A number of shipping bodies are concerned that the numbers of seafarers being impacted by the crew change crisis are on the rise due to travel restrictions imposed by governments in response to new variants. Calls are growing to ensure seafarers receive priority vaccines.

The latest collective industry analysis shows that 200,000 seafarers are currently affected by the crew change crisis, a marked reduction from the height of crisis where 400,000 needed to be repatriated.

However, governments reintroducing stricter border control and travel restrictions due to new Covid-19 variants are making it harder for crew to transfer to and from ships.

So far, only 55 countries and two associate members of the International Maritime Organization (IMO) have declared seafarers as key workers. In a landmark ruling in December 2020, the International Labour Organization (ILO) found that governments have failed to protect seafarers’ rights as set out in international law under the Maritime Labour Convention, 2006. The UN agency called on states to recognize seafarers as key workers “without delay”.

Concerns about prioritisation for vaccination for seafarers are also something shipping bodies are trying to remedy.

Vaccine passports being considered by some states pose a potential barrier to crew change as seafarers from developing nations are unlikely to have an opportunity to receive vaccines until July at the earliest.

“As vaccination is rolled out in many countries, I urge governments to priorities seafarers in their national Covid-19 vaccination programs,” Kitack Lim, the secretary general of IMO, said last week.

“The crew change crisis is not resolved but has reached a situation where it has been more manageable. However, there is great concern over the increased travel restrictions being imposed by governments in response to new variants. Seafarers must be designated as key workers. The crisis is still ongoing, and we will not let up our efforts.
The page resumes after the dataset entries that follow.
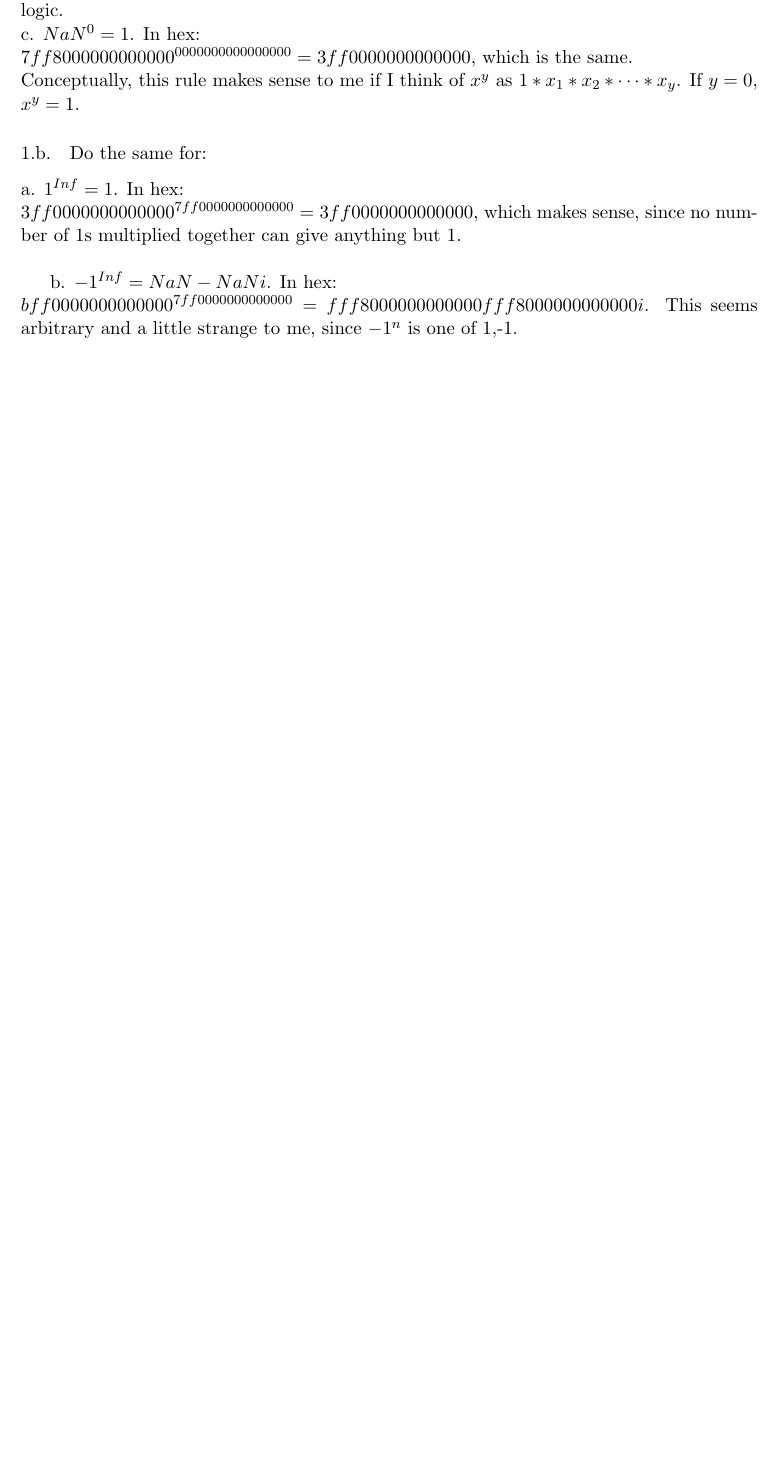
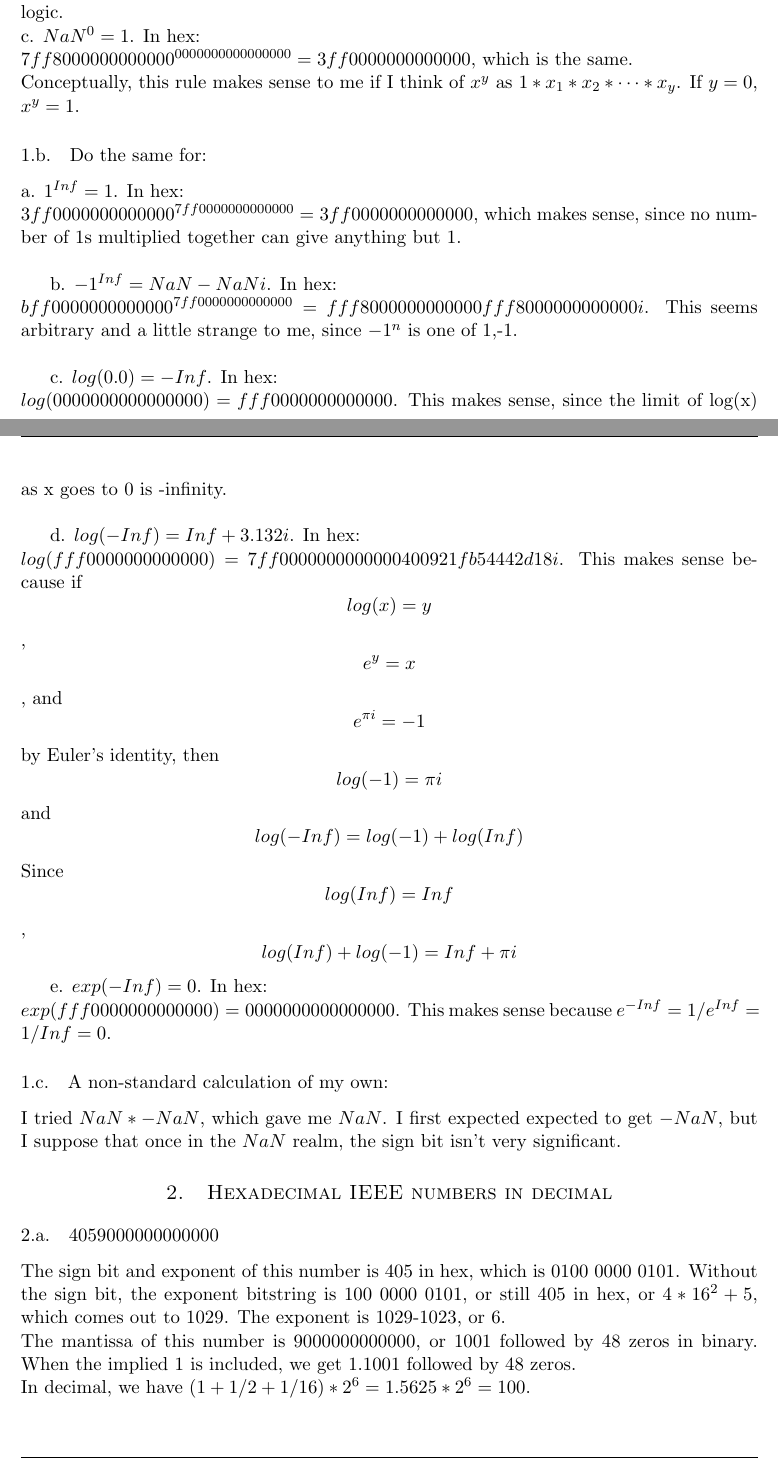
Before and after one commit to rsofaer/numerical_3, a LaTeX document (SofaerHW3.tex, which reads modart.cls): part of the page before the commit and two parts of pages 1 and 2 of 3 after it, the two joined at a grey line, cut so that both start at the same text, the shorter picture padded with empty space. Compiled offline with pdfLaTeX.

Commit message:
Some more work

```diff
--- a/SofaerHW3.tex
+++ b/SofaerHW3.tex
@@ -45,7 +45,31 @@ $7ff8000000000000^{0000000000000000} = 3ff0000000000000$, which is the same.\\
 Conceptually, this rule makes sense to me if I think of $x^y$ as $1*x_1*x_2*\cdots*x_{y}$.  If $y=0$, $x^y=1$.
 \subsection{Do the same for:}
 a. $1^{Inf}=1$.  In hex:\\
-$3ff0000000000000^{7ff0000000000000} = 3ff0000000000000$, which makes sense, since no number of 1s multiplied together can give anything but 1.\\
+$3ff0000000000000^{7ff0000000000000} = 3ff0000000000000$,
+ which makes sense, since no number of 1s multiplied together can give anything but 1.\\
 
 b. $-1^{Inf}=NaN - NaNi$.  In hex:\\
-$bff0000000000000^{7ff0000000000000} = fff8000000000000  fff8000000000000i$.  This seems arbitrary and a little strange to me, since $-1^n$ is one of {1,-1}.
+$bff0000000000000^{7ff0000000000000} = fff8000000000000  fff8000000000000i$.
+ This seems arbitrary and a little strange to me, since $-1^n$ is one of {1,-1}.\\
+
+c. $log(0.0)=-Inf$.  In hex:\\
+$log(0000000000000000)=fff0000000000000$.  This makes sense, since the limit of log(x) as x goes to 0 is -infinity.\\
+
+d. $log(-Inf)=Inf + 3.132i$.  In hex:\\
+$log(fff0000000000000)=7ff0000000000000  400921fb54442d18i$.
+This makes sense because if $$log(x)=y$$, $$e^y = x$$, and $$e^{\pi i}=-1$$ by Euler's identity, then $$log(-1)=\pi i$$
+and $$log(-Inf)=log(-1) + log(Inf)$$
+Since $$log(Inf)=Inf$$, $$log(Inf) + log(-1) = Inf + \pi i$$
+
+e. $exp(-Inf) = 0$.  In hex:\\
+$exp(fff0000000000000) = 0000000000000000$.  This makes sense because $e^{-Inf} = 1/e^{Inf} = 1/Inf = 0$.
+
+\subsection{A non-standard calculation of my own:}
+I tried $NaN*-NaN$, which gave me $NaN$.  I first expected expected to get  $-NaN$, but I suppose that once in the $NaN$ realm, the sign bit isn't very significant.
+
+\section{Hexadecimal IEEE numbers in decimal}
+\subsection{4059000000000000}
+The sign bit and exponent of this number is 405 in hex, which is 0100 0000 0101.  Without the sign bit, the exponent bitstring is 100 0000 0101, or still 405 in hex, or $4*16^2 + 5$, which comes out to 1029.  The exponent is 1029-1023, or 6.\\
+The mantissa of this number is 9000000000000, or 1001 followed by 48 zeros in binary.  When the implied 1 is included, we get 1.1001 followed by 48 zeros.\\
+In decimal, we have $(1 + 1/2 + 1/16) * 2^6=1.5625*2^6=100$.
+\subsection{3f847ae147ae147b}
--- a/modart.cls
+++ b/modart.cls
@@ -52,7 +52,7 @@
 %%   Grave accent  \`     Left brace    \{     Vertical bar  \|
 %%   Right brace   \}     Tilde         \~}
 \NeedsTeXFormat{LaTeX2e}[1995/12/01]
-\ProvidesClass{article}
+\ProvidesClass{modart}
               [2007/10/19 v1.4h
  Standard LaTeX document class]
 \newcommand\@ptsize{}
```
Also changed, not shown: SofaerHW3.tex (20 more changed lines), 2 other files.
Governments will not be able to vaccinate their citizens without the shipping industry or, most importantly, our seafarers,” said Guy Platten, secretary general of the International Chamber of Shipping (ICS).

“The stark reality is that only a few handfuls of countries have treated seafarers with the respect they deserve by designating them real key worker status. Unless governments move from the protectionist positions that they’ve been in for over 12 months now, and allow seafarers genuine free movement and prioritisation for vaccinations sadly the situation could easily spiral out of control yet again,” said Stephen Cotton, general secretary of the International Transport Workers Federation.

Last month Russia, an important seafaring nation, recognised seafarers as key workers and began giving them Covid-19 vaccinations as a priority group.

On Friday, Filipino seafarers got a boost up the local vaccine priority-charts, after careful lobbying by the Association of Licensed Manning Agencies (ALMA) and other organisations.

In Singapore, one of the first countries to priorities maritime frontline staff as priorities for vaccines, more than 18,000 maritime personnel had received both Covid-19 doses as of last Thursday.

The UK government last week decided to allow all seafarers entering the country to avoid hotel quarantines, something that most people entering Britain have to do for 10 days. Seafarers can now enter the UK to join their ships, take shore leave and/or return home without the need to spend 10 days in managed quarantine or be tested for Covid-19 after their arrival.

Source: splash247